Extracted data entries
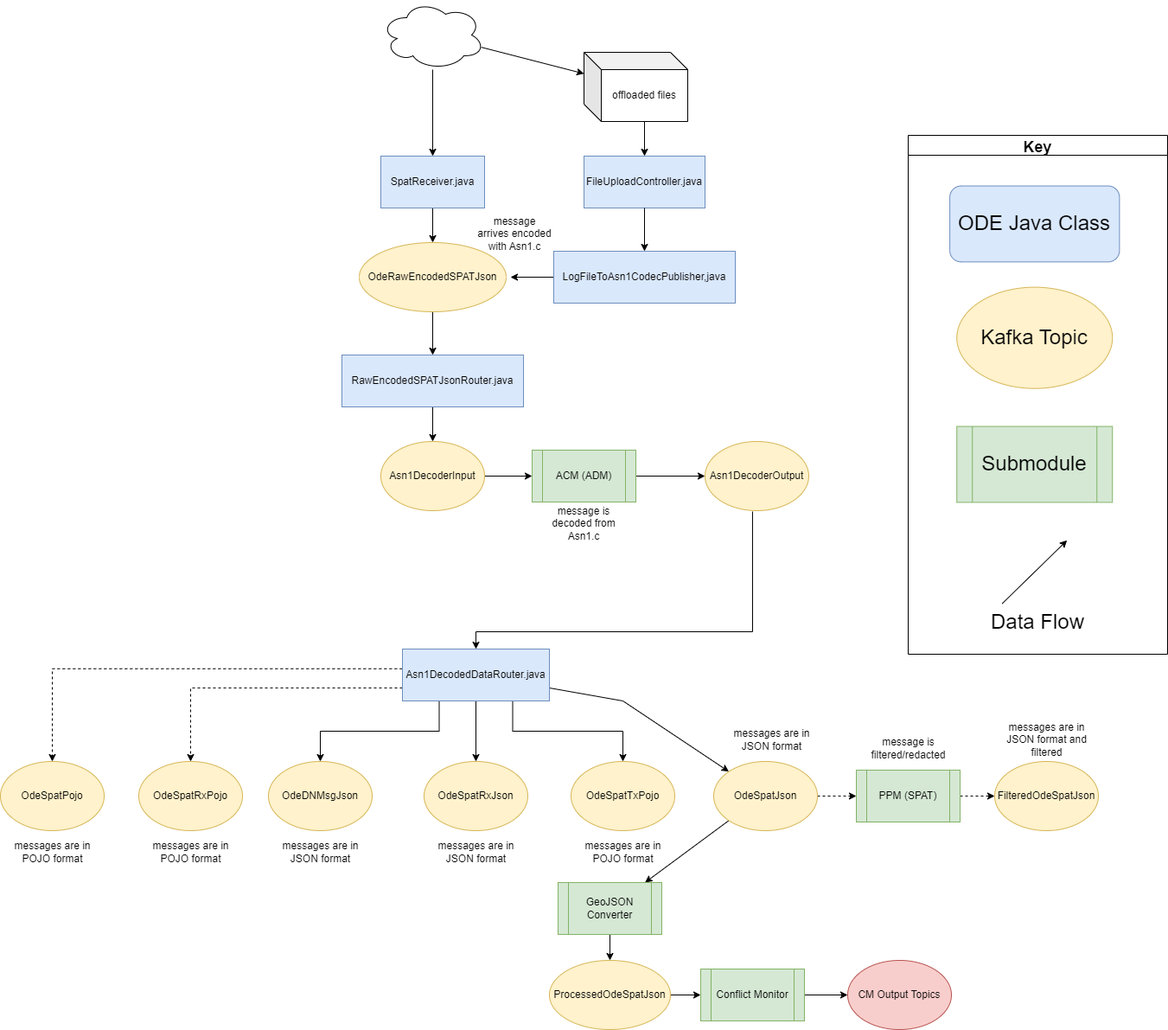
Above: docs/data-flow-diagrams/spat/SPAT Data Flow.drawio.png in CDOT-CV/jpo-ode (draw.io), before the change. Source tidied: cells renumbered, new cells last; positions are measured from the earlier drawing's top-left corner, leaving out a move shared by most shapes.
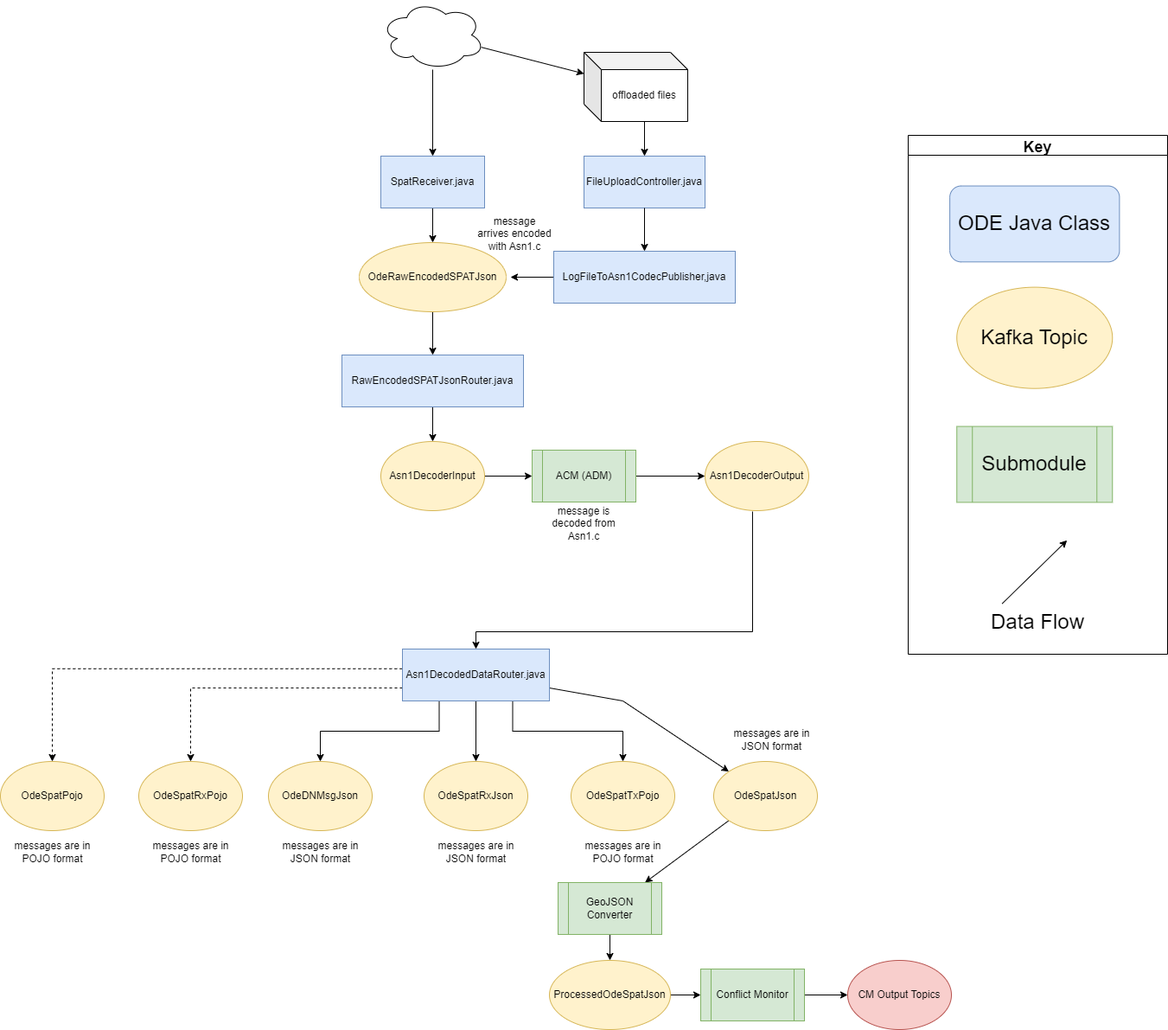
After the change.

Commit message:
docs: removed PPM processing from SPAT data flow

The edit, as a diff of the source:
```diff
@@ -107,9 +107,6 @@
     <mxCell id="32" value="OdeSpatTxPojo" style="ellipse;whiteSpace=wrap;html=1;fillColor=#fff2cc;strokeColor=#d6b656;" parent="1" vertex="1">
       <mxGeometry x="660" y="880" width="120" height="80" as="geometry" />
     </mxCell>
-    <mxCell id="33" style="edgeStyle=orthogonalEdgeStyle;rounded=0;jettySize=auto;html=1;dashed=1;" parent="1" edge="1" source="35" target="40">
-      <mxGeometry relative="1" as="geometry" />
-    </mxCell>
     <mxCell id="34" style="rounded=0;jettySize=auto;html=1;exitX=0;exitY=1;exitDx=0;exitDy=0;" parent="1" edge="1" source="35" target="52">
       <mxGeometry relative="1" as="geometry" />
     </mxCell>
@@ -122,21 +119,9 @@
     <mxCell id="37" value="OdeSpatRxPojo" style="ellipse;whiteSpace=wrap;html=1;fillColor=#fff2cc;strokeColor=#d6b656;" parent="1" vertex="1">
       <mxGeometry x="160" y="880" width="120" height="80" as="geometry" />
     </mxCell>
-    <mxCell id="38" value="FilteredOdeSpatJson" style="ellipse;whiteSpace=wrap;html=1;fillColor=#fff2cc;strokeColor=#d6b656;" parent="1" vertex="1">
-      <mxGeometry x="1150" y="880" width="120" height="80" as="geometry" />
-    </mxCell>
-    <mxCell id="39" style="edgeStyle=orthogonalEdgeStyle;rounded=0;jettySize=auto;html=1;dashed=1;" parent="1" edge="1" source="40" target="38">
-      <mxGeometry relative="1" as="geometry" />
-    </mxCell>
-    <mxCell id="40" value="PPM (SPAT)" style="shape=process;whiteSpace=wrap;html=1;backgroundOutline=1;fillColor=#d5e8d4;strokeColor=#82b366;" parent="1" vertex="1">
-      <mxGeometry x="990" y="890" width="120" height="60" as="geometry" />
-    </mxCell>
     <mxCell id="41" value="message is decoded from Asn1.c" style="text;html=1;strokeColor=none;fillColor=none;align=center;verticalAlign=middle;whiteSpace=wrap;rounded=0;" parent="1" vertex="1">
       <mxGeometry x="620" y="580" width="110" height="50" as="geometry" />
     </mxCell>
-    <mxCell id="42" value="message is filtered/redacted" style="text;html=1;strokeColor=none;fillColor=none;align=center;verticalAlign=middle;whiteSpace=wrap;rounded=0;" parent="1" vertex="1">
-      <mxGeometry x="997.5" y="840" width="105" height="50" as="geometry" />
-    </mxCell>
     <mxCell id="43" value="&lt;font style=&quot;font-size: 24px&quot;&gt;Data Flow&lt;/font&gt;" style="text;html=1;strokeColor=none;fillColor=none;align=center;verticalAlign=middle;whiteSpace=wrap;rounded=0;labelBackgroundColor=none;" parent="1" vertex="1">
       <mxGeometry x="1140" y="697.5" width="120" height="43.9" as="geometry" />
     </mxCell>
@@ -158,9 +143,6 @@
     <mxCell id="49" value="messages are in POJO format" style="text;html=1;strokeColor=none;fillColor=none;align=center;verticalAlign=middle;whiteSpace=wrap;rounded=0;" parent="1" vertex="1">
       <mxGeometry x="7.5" y="960" width="105" height="50" as="geometry" />
     </mxCell>
-    <mxCell id="50" value="messages are in JSON format and filtered" style="text;html=1;strokeColor=none;fillColor=none;align=center;verticalAlign=middle;whiteSpace=wrap;rounded=0;" parent="1" vertex="1">
-      <mxGeometry x="1157.5" y="830" width="105" height="50" as="geometry" />
-    </mxCell>
     <mxCell id="51" style="edgeStyle=orthogonalEdgeStyle;rounded=0;jettySize=auto;html=1;" parent="1" edge="1" source="52" target="57">
       <mxGeometry relative="1" as="geometry" />
     </mxCell>
```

_EXERCISE GOAL_
Exclude every picture, then reproduce the remaining data character for character.

_YOUR SOLUTION_
Above: docs/data-flow-diagrams/spat/SPAT Data Flow.drawio.png in CDOT-CV/jpo-ode (draw.io), before the change. Source tidied: cells renumbered, new cells last; positions are measured from the earlier drawing's top-left corner, leaving out a move shared by most shapes.
After the change.

Commit message:
docs: removed PPM processing from SPAT data flow

The edit, as a diff of the source:
```diff
@@ -107,9 +107,6 @@
     <mxCell id="32" value="OdeSpatTxPojo" style="ellipse;whiteSpace=wrap;html=1;fillColor=#fff2cc;strokeColor=#d6b656;" parent="1" vertex="1">
       <mxGeometry x="660" y="880" width="120" height="80" as="geometry" />
     </mxCell>
-    <mxCell id="33" style="edgeStyle=orthogonalEdgeStyle;rounded=0;jettySize=auto;html=1;dashed=1;" parent="1" edge="1" source="35" target="40">
-      <mxGeometry relative="1" as="geometry" />
-    </mxCell>
     <mxCell id="34" style="rounded=0;jettySize=auto;html=1;exitX=0;exitY=1;exitDx=0;exitDy=0;" parent="1" edge="1" source="35" target="52">
       <mxGeometry relative="1" as="geometry" />
     </mxCell>
@@ -122,21 +119,9 @@
     <mxCell id="37" value="OdeSpatRxPojo" style="ellipse;whiteSpace=wrap;html=1;fillColor=#fff2cc;strokeColor=#d6b656;" parent="1" vertex="1">
       <mxGeometry x="160" y="880" width="120" height="80" as="geometry" />
     </mxCell>
-    <mxCell id="38" value="FilteredOdeSpatJson" style="ellipse;whiteSpace=wrap;html=1;fillColor=#fff2cc;strokeColor=#d6b656;" parent="1" vertex="1">
-      <mxGeometry x="1150" y="880" width="120" height="80" as="geometry" />
-    </mxCell>
-    <mxCell id="39" style="edgeStyle=orthogonalEdgeStyle;rounded=0;jettySize=auto;html=1;dashed=1;" parent="1" edge="1" source="40" target="38">
-      <mxGeometry relative="1" as="geometry" />
-    </mxCell>
-    <mxCell id="40" value="PPM (SPAT)" style="shape=process;whiteSpace=wrap;html=1;backgroundOutline=1;fillColor=#d5e8d4;strokeColor=#82b366;" parent="1" vertex="1">
-      <mxGeometry x="990" y="890" width="120" height="60" as="geometry" />
-    </mxCell>
     <mxCell id="41" value="message is decoded from Asn1.c" style="text;html=1;strokeColor=none;fillColor=none;align=center;verticalAlign=middle;whiteSpace=wrap;rounded=0;" parent="1" vertex="1">
       <mxGeometry x="620" y="580" width="110" height="50" as="geometry" />
     </mxCell>
-    <mxCell id="42" value="message is filtered/redacted" style="text;html=1;strokeColor=none;fillColor=none;align=center;verticalAlign=middle;whiteSpace=wrap;rounded=0;" parent="1" vertex="1">
-      <mxGeometry x="997.5" y="840" width="105" height="50" as="geometry" />
-    </mxCell>
     <mxCell id="43" value="&lt;font style=&quot;font-size: 24px&quot;&gt;Data Flow&lt;/font&gt;" style="text;html=1;strokeColor=none;fillColor=none;align=center;verticalAlign=middle;whiteSpace=wrap;rounded=0;labelBackgroundColor=none;" parent="1" vertex="1">
       <mxGeometry x="1140" y="697.5" width="120" height="43.9" as="geometry" />
     </mxCell>
@@ -158,9 +143,6 @@
     <mxCell id="49" value="messages are in POJO format" style="text;html=1;strokeColor=none;fillColor=none;align=center;verticalAlign=middle;whiteSpace=wrap;rounded=0;" parent="1" vertex="1">
       <mxGeometry x="7.5" y="960" width="105" height="50" as="geometry" />
     </mxCell>
-    <mxCell id="50" value="messages are in JSON format and filtered" style="text;html=1;strokeColor=none;fillColor=none;align=center;verticalAlign=middle;whiteSpace=wrap;rounded=0;" parent="1" vertex="1">
-      <mxGeometry x="1157.5" y="830" width="105" height="50" as="geometry" />
-    </mxCell>
     <mxCell id="51" style="edgeStyle=orthogonalEdgeStyle;rounded=0;jettySize=auto;html=1;" parent="1" edge="1" source="52" target="57">
       <mxGeometry relative="1" as="geometry" />
     </mxCell>
```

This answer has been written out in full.